- [Data]:
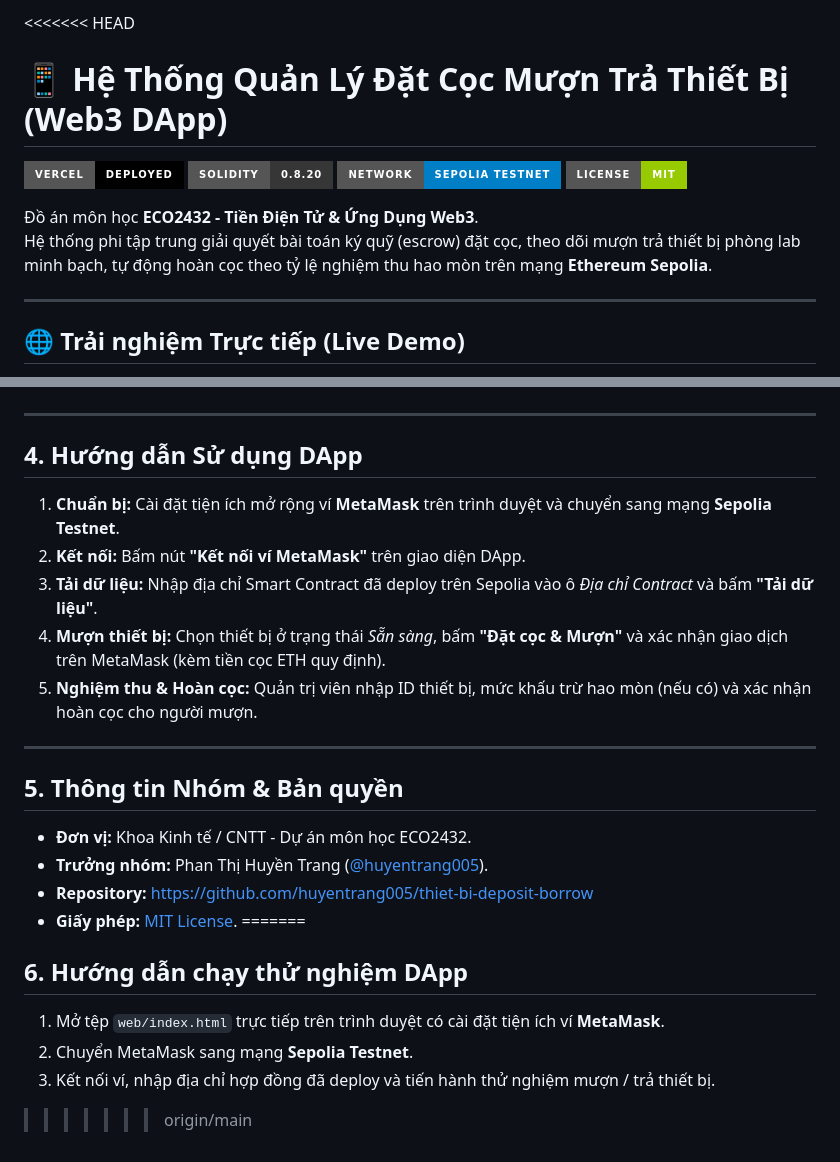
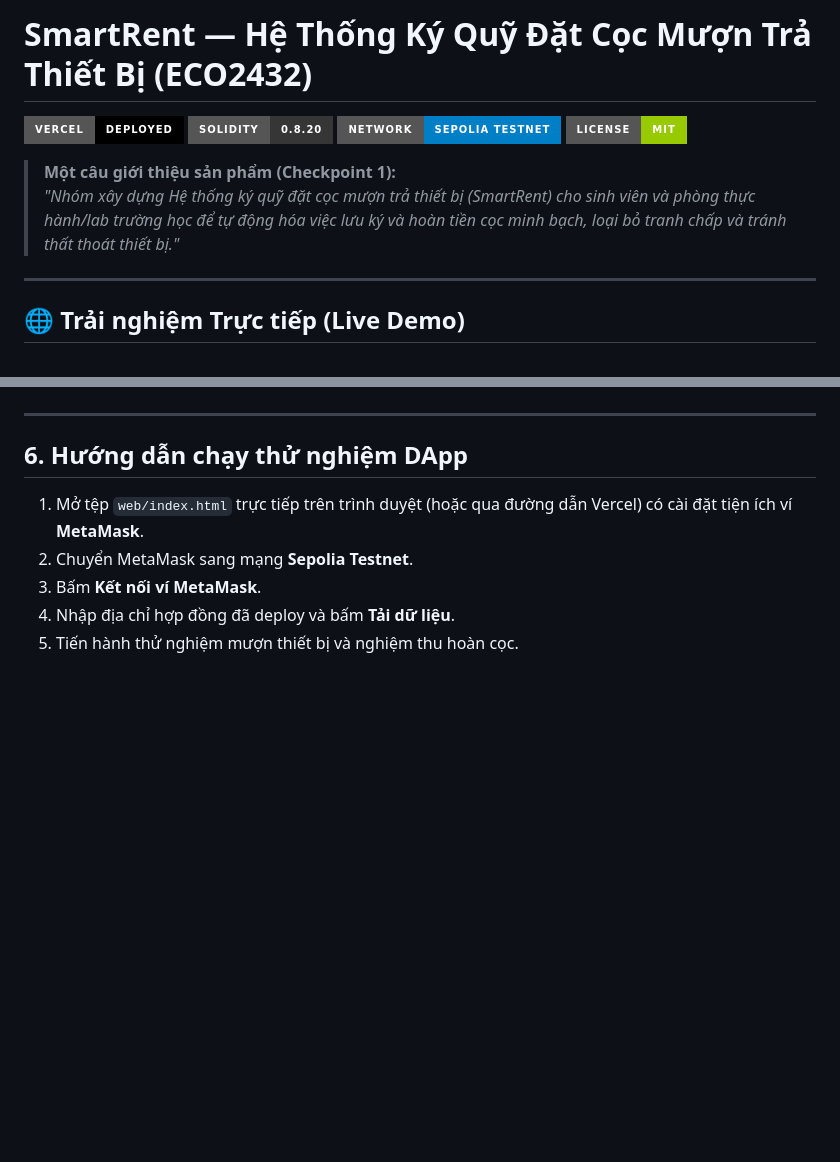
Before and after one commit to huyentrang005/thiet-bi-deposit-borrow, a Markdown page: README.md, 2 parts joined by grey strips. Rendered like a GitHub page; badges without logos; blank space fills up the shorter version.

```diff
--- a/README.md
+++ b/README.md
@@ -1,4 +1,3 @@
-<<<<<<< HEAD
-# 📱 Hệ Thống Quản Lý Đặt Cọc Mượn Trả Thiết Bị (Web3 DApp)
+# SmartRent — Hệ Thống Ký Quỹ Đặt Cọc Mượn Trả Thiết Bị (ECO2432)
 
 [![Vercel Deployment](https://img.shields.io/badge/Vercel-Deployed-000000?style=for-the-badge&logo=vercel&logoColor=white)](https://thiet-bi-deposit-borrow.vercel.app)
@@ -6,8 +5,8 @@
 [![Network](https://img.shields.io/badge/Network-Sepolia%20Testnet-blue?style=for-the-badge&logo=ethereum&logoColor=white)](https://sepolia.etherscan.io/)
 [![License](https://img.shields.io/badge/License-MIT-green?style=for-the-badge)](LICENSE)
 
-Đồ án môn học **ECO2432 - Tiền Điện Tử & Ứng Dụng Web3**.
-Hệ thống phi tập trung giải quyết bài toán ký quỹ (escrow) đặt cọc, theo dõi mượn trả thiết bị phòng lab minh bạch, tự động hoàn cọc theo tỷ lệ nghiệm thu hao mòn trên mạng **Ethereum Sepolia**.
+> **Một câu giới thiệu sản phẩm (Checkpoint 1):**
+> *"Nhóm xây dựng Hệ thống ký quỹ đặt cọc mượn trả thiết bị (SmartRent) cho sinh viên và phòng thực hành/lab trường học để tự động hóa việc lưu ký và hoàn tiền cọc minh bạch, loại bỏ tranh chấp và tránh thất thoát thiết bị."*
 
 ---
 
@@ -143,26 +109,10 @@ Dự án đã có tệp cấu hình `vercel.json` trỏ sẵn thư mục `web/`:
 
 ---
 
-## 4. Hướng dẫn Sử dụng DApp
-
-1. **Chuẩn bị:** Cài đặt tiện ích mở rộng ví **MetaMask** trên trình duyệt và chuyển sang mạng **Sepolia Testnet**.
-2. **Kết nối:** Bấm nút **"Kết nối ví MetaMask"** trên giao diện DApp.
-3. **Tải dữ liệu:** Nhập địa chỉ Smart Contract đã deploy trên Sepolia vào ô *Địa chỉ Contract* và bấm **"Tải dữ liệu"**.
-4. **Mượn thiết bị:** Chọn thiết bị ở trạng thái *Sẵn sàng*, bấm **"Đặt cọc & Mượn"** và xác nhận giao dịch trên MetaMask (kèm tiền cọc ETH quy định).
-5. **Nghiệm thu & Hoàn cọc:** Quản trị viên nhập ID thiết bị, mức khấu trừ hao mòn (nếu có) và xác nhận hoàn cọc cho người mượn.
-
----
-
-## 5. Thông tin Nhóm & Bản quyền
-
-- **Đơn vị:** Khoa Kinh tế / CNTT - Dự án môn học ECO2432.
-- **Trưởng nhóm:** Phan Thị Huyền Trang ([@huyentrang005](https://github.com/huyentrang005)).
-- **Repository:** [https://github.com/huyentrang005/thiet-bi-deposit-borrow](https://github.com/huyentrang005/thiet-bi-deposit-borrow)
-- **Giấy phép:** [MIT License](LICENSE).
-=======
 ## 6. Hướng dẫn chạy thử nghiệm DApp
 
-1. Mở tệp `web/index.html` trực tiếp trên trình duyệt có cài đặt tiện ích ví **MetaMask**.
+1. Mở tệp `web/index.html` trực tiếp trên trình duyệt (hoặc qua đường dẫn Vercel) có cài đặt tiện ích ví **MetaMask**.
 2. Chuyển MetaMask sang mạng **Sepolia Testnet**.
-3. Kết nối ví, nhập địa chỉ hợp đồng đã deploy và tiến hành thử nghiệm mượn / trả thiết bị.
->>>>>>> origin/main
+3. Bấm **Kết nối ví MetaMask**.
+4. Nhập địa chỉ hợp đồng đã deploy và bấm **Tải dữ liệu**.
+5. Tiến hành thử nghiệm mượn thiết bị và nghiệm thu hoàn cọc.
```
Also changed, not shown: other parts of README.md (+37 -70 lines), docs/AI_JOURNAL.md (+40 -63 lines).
...
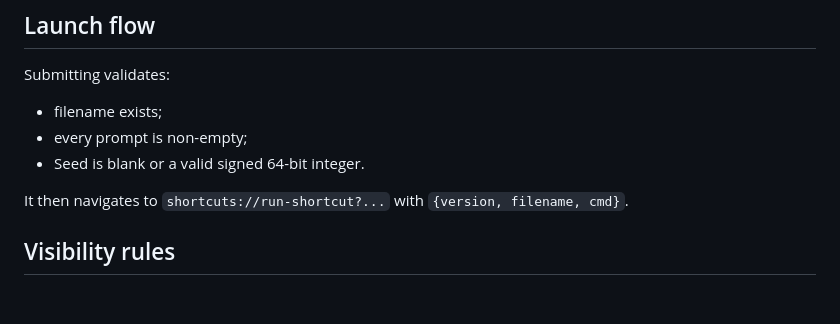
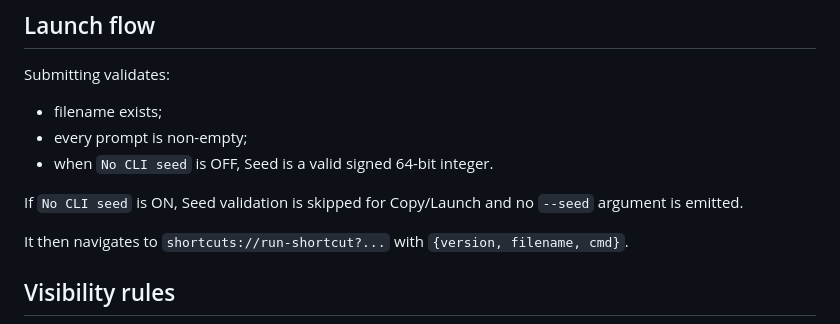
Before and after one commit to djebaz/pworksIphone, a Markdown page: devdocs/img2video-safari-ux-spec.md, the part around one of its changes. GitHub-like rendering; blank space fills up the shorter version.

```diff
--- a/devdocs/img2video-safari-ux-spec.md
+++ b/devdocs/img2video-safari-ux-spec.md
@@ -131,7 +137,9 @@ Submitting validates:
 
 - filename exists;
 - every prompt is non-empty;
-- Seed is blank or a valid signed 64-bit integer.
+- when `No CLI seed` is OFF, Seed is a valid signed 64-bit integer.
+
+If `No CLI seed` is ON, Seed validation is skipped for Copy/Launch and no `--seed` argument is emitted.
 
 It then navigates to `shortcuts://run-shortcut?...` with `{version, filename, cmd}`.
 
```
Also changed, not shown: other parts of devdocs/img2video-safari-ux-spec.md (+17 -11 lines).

- [Work order]:
Respond with only the number of lines in the data that include the string "SmartRent".

- [Solution below]:
2